In the past few years, it has become a common practice among many California companies to use temporary staffing agencies (or recruiters) to fill in various employment positions. The benefits of having temporary employees are great: no payroll expenses, reduced labor cost, no training necessary, flexible schedule, no overtime, etc. However, in the context of employment and labor law, this triangular relationship between the client, staffing agency and temp employee often raises a complex question: who is the actual employer or, in other words, who should be held liable in the event employees are subjected to employment law violations?
Unfortunately, there is no a bright-line rule for determining the status of employment relationship for temporary-employment arrangements and the answer largely depends on the nature of the alleged violations (e.g. Labor Code, FMLA, FLSA, Worker’s Compensation) and specific facts at cialis online pills hand. This post deals with the definition of “employer” under the California Labor code only.
Not every entity that provides temporary workforce to their clients is a temporary employer. California Labor Code section 201.3 defines a “temporary services employer” as any employing unit that contracts with clients or customers to supply workers to perform services for the clients or customers and that performs all of the following functions:
- Negotiates with clients and customers for matters such as the time and place where the services are to be provided, the type of work, the working conditions, and the quality and price of the services.
- Determines assignments or reassignments of workers, even if workers retain the right to refuse specific assignments.
- Retains the authority to assign or reassign a worker to another client or customer when the worker is determined unacceptable by a specific client or customer.
- Assigns or reassigns workers to perform services for clients or customers.
- Sets the rate of pay of workers, whether or not through negotiation.
- Pays workers from its own account or accounts.
- Retains the right to hire and terminate workers.
The section 201.3 also provides a list of specific employers that are not “temporary services employer,” including:
- A bona fide nonprofit organization that provides temporary service employees to clients.
- A farm labor contractor, as defined in Labor Code section 1682(b).
- A garment manufacturing employer, which, for these purposes, has the same meaning as “contractor” as defined in Labor Code section 2671(d).
Joint Employer Liability
Many California employers, who use temporary staffing agencies, mistakenly believe that they are shielded from liability for employment law violations simply because it is the staffing agency that hires and fires workers and maintains pay roll. This is not the case and under the California labor law both the client and staffing agency can be held liable for Labor Code violations.

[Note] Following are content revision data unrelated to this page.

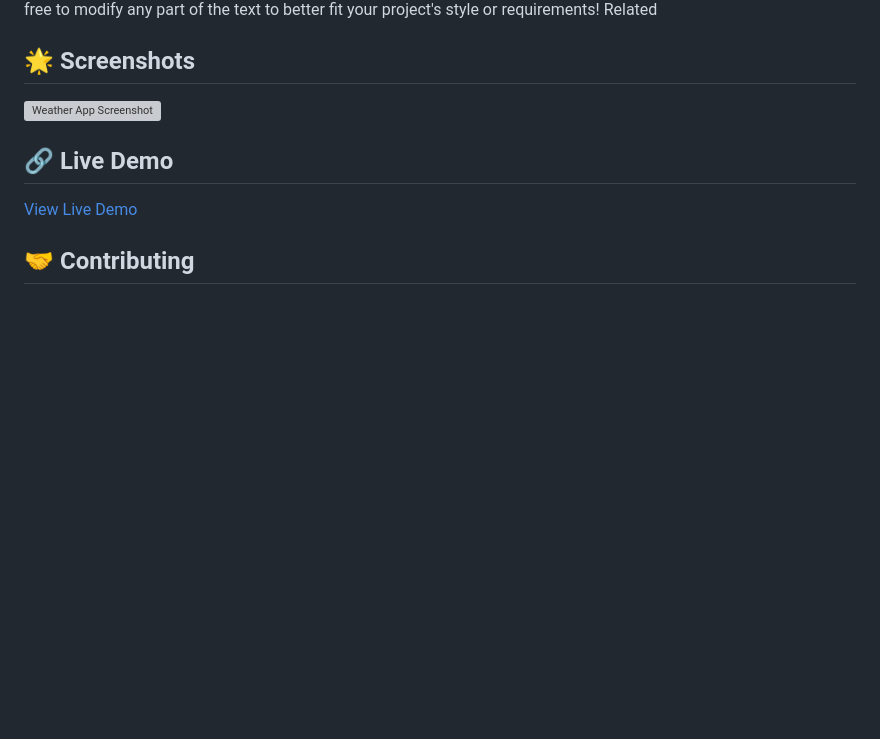
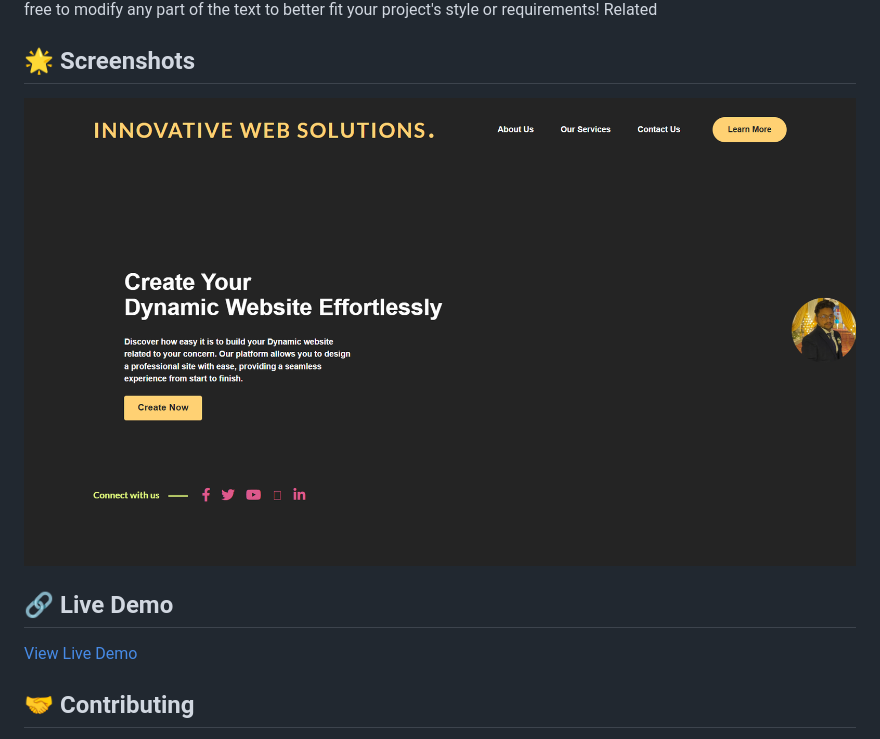
Before and after one commit to Akki-soni/Prodigy--Task-1----RESPONSIVE-LANDING-PAGE, a Markdown page: README.md, the part around the change. GitHub-like rendering; pictures changed too: Screenshot0.png (added); blank space fills up the shorter version; grey boxes are pictures that could not be loaded.

Commit message:
All Projects Files

```diff
--- a/README.md
+++ b/README.md
@@ -47,7 +47,7 @@ Related
 
 ## 🌟 Screenshots
 
-![Weather App Screenshot](/data/Screenshot2.png)
+![Landing Page Screenshot](Screenshot0.png)
 
 ## 🔗 Live Demo
 
```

The California Industrial Welfare Commission (“IWC”) as well as California courts define “employer” in terms of exercising control. For example, the IWC definition includes “any person … who directly or indirectly, or through an agent or any other person, employs or exercises control over the wages, hours, or working conditions of any person” The IWC’s definition recognizes that multiple entities may control different aspects of the employment relationship. The most common example is when one entity hires and pays workers and places them with other entities that supervise the work. Martinez v. Combs, s 49 Cal.4th at 59-60. Therefore, the IWC definition of “employer” is specifically intended to include both temporary employment agencies and the employers who contract with such agencies to obtain employees. Martinez v. Combs, 49 Cal.4th at 59-60.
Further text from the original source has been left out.